───── Supplied information

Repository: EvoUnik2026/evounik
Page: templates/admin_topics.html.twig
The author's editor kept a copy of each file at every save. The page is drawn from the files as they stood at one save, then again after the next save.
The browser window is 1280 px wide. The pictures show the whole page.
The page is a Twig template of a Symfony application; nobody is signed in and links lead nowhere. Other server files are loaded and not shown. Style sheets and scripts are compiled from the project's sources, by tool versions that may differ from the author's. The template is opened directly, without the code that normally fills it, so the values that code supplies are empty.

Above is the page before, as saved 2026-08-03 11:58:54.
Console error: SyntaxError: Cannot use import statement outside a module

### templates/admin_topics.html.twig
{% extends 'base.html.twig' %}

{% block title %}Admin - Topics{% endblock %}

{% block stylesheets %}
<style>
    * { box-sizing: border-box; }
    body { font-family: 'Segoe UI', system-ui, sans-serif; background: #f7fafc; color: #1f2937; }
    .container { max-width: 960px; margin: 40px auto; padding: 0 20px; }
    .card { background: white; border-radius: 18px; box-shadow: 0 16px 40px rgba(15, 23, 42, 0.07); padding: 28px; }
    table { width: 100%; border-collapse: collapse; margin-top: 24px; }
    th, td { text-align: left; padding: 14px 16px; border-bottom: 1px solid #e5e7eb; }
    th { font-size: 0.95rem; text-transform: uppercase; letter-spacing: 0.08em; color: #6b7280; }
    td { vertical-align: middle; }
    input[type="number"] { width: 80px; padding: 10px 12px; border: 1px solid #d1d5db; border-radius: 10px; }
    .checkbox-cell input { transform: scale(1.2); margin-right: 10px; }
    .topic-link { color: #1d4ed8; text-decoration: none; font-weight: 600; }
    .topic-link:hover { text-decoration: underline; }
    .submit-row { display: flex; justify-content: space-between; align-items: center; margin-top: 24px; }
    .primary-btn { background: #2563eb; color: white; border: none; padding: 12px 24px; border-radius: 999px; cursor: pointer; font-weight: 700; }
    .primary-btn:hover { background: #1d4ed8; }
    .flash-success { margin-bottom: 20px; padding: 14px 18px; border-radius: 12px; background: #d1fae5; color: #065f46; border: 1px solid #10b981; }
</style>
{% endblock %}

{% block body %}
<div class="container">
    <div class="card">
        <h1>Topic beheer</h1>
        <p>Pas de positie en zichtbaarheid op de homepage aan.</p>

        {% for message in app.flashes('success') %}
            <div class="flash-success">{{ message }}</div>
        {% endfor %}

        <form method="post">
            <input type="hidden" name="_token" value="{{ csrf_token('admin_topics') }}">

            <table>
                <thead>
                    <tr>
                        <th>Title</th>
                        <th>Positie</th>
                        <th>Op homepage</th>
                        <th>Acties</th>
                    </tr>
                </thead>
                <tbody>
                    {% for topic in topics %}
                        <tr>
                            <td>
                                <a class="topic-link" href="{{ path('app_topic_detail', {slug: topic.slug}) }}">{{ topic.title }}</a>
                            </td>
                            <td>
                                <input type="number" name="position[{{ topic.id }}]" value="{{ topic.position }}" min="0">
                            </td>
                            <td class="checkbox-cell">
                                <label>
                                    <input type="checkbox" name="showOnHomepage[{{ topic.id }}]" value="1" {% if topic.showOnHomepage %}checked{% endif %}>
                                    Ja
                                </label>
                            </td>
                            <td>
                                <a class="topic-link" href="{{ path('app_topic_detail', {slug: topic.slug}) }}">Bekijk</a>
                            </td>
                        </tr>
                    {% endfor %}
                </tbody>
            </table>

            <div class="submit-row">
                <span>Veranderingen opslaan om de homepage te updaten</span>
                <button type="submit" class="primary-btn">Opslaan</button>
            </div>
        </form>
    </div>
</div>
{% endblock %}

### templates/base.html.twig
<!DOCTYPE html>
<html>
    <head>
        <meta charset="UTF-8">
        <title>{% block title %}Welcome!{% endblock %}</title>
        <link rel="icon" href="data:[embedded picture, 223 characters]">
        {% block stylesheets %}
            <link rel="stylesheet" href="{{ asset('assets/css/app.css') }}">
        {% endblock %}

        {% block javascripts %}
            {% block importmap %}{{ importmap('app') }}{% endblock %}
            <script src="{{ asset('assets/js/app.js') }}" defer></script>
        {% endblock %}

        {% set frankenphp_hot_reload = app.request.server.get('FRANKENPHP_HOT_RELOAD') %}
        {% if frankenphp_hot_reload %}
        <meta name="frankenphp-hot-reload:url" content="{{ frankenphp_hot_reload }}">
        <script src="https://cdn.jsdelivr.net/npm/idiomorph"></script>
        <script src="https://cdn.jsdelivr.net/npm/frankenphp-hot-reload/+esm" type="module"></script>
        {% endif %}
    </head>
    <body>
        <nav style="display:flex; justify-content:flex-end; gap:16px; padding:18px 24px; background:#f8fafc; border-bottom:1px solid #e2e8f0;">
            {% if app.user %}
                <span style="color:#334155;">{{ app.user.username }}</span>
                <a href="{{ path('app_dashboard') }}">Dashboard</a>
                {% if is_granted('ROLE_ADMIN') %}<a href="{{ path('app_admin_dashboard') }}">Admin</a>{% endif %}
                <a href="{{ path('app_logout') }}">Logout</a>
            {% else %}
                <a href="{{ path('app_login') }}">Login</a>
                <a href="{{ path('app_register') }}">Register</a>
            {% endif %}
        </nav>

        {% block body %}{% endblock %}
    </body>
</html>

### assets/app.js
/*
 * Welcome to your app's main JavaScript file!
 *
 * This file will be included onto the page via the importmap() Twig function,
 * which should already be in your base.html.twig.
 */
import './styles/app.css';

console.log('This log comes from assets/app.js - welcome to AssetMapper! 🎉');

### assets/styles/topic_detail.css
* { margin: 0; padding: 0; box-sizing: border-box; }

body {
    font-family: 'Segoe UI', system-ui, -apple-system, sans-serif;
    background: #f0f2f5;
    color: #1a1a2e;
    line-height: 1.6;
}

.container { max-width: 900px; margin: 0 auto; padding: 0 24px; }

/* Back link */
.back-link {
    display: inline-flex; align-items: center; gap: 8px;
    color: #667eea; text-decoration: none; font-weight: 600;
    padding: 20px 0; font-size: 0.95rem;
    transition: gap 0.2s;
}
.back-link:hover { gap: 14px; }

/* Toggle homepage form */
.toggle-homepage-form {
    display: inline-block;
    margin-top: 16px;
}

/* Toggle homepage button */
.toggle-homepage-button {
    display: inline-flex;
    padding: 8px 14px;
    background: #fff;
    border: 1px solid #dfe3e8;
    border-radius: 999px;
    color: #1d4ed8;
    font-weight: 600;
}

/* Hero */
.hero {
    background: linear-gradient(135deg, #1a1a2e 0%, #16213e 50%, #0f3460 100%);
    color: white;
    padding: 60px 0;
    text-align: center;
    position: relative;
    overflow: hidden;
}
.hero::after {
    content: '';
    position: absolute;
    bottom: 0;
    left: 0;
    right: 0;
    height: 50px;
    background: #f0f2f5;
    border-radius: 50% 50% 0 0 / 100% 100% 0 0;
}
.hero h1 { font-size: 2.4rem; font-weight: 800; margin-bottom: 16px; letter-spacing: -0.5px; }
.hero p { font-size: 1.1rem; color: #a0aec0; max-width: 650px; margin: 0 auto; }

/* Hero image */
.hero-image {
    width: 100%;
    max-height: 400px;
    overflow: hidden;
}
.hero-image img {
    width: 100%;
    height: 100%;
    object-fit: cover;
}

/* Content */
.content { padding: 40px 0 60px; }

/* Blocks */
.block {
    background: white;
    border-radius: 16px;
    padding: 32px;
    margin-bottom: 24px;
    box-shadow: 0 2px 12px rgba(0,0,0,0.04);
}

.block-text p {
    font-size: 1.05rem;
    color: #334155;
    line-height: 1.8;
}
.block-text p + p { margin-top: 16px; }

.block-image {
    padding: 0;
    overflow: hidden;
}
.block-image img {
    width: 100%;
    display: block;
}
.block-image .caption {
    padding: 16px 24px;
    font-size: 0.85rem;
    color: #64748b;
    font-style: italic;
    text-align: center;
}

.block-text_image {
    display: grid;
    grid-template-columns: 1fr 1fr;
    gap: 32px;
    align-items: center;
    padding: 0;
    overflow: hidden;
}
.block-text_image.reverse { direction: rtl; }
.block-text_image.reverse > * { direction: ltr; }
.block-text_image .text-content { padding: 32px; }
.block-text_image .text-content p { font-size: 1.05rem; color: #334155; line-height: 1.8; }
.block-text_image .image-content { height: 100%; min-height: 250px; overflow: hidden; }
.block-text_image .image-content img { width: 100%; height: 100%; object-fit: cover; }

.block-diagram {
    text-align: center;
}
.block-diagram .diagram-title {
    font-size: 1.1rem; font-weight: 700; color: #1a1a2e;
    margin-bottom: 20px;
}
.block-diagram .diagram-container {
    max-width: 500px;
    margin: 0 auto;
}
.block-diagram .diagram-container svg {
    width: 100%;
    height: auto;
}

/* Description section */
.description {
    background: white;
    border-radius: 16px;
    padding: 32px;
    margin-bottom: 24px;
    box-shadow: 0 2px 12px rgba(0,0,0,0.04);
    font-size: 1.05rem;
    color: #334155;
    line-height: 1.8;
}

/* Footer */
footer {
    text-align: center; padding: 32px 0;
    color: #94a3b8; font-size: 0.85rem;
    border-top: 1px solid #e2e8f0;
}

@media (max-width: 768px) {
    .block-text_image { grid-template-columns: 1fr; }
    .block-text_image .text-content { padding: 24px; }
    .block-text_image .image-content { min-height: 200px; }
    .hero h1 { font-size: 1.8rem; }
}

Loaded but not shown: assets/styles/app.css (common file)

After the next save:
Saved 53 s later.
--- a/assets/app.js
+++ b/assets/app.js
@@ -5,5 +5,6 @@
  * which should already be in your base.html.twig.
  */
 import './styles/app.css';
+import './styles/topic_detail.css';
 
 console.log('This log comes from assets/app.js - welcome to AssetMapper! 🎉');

──────────
───── Supplied information

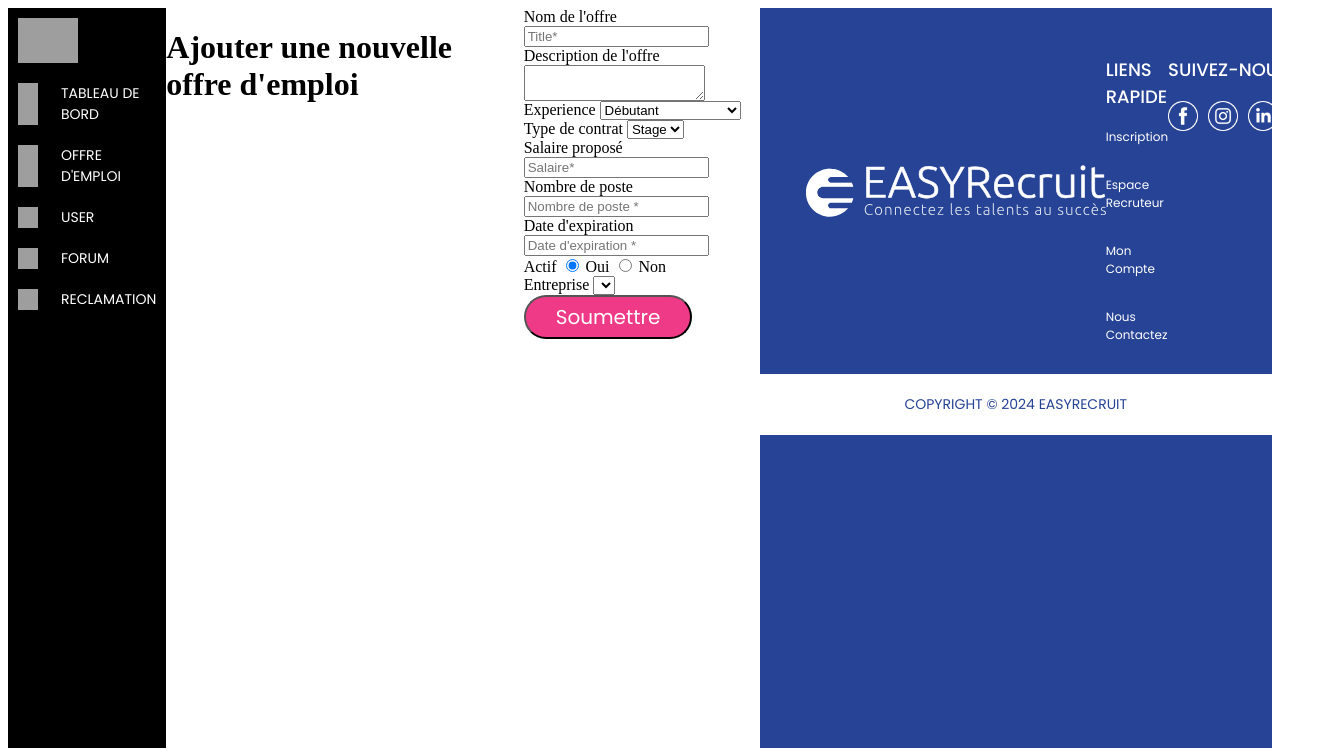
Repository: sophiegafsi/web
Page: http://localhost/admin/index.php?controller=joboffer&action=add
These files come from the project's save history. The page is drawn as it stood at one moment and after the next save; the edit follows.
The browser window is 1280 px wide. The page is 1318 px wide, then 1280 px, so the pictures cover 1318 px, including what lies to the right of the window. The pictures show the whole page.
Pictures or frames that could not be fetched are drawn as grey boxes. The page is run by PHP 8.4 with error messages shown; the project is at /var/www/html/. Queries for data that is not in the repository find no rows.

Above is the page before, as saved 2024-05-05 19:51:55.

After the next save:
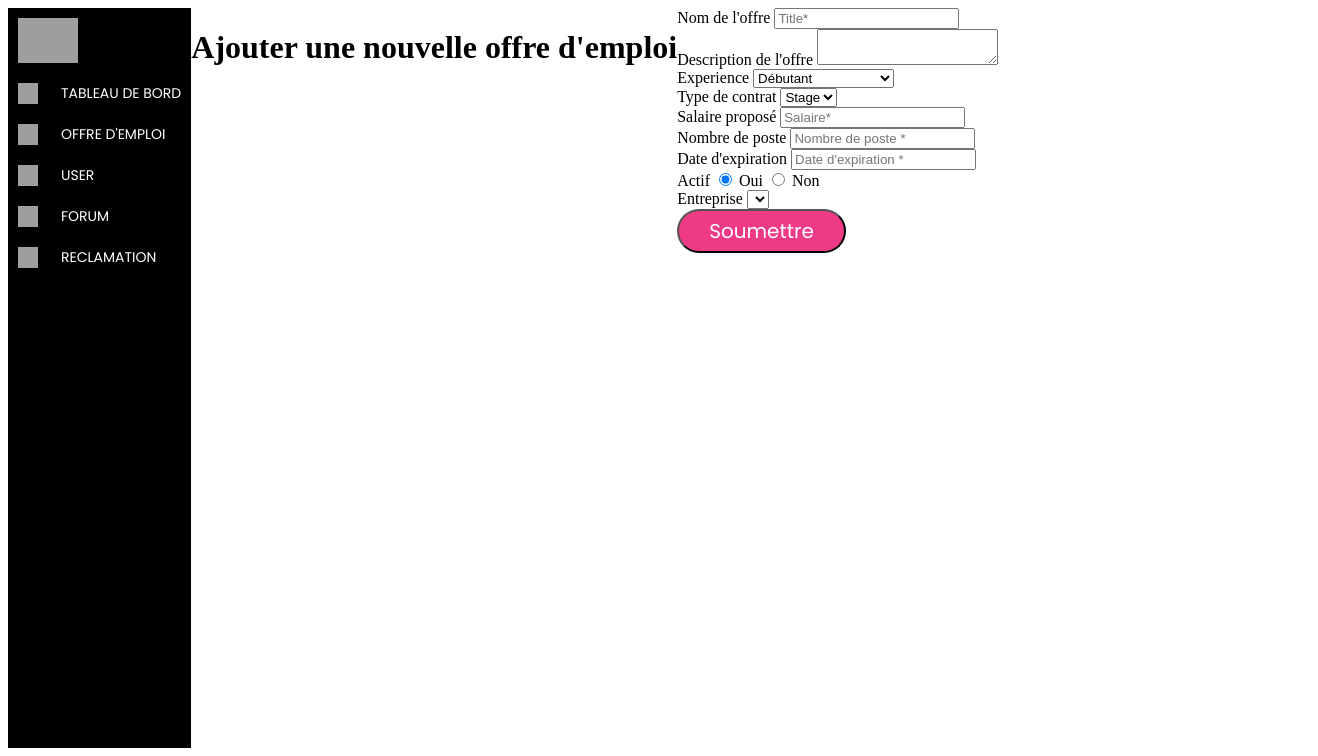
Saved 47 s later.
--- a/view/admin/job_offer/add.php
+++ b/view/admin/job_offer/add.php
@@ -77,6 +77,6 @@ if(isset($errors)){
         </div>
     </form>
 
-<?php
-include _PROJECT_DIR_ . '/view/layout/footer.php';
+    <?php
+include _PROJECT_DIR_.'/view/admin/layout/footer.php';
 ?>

──────────

Problem statement: Copy every line of the entries in which "endblock" can be found.

Output for this task:
{% block title %}Admin - Topics{% endblock %}
{% endblock %}
{% endblock %}
        <title>{% block title %}Welcome!{% endblock %}</title>
        {% endblock %}
            {% block importmap %}{{ importmap('app') }}{% endblock %}
        {% endblock %}
        {% block body %}{% endblock %}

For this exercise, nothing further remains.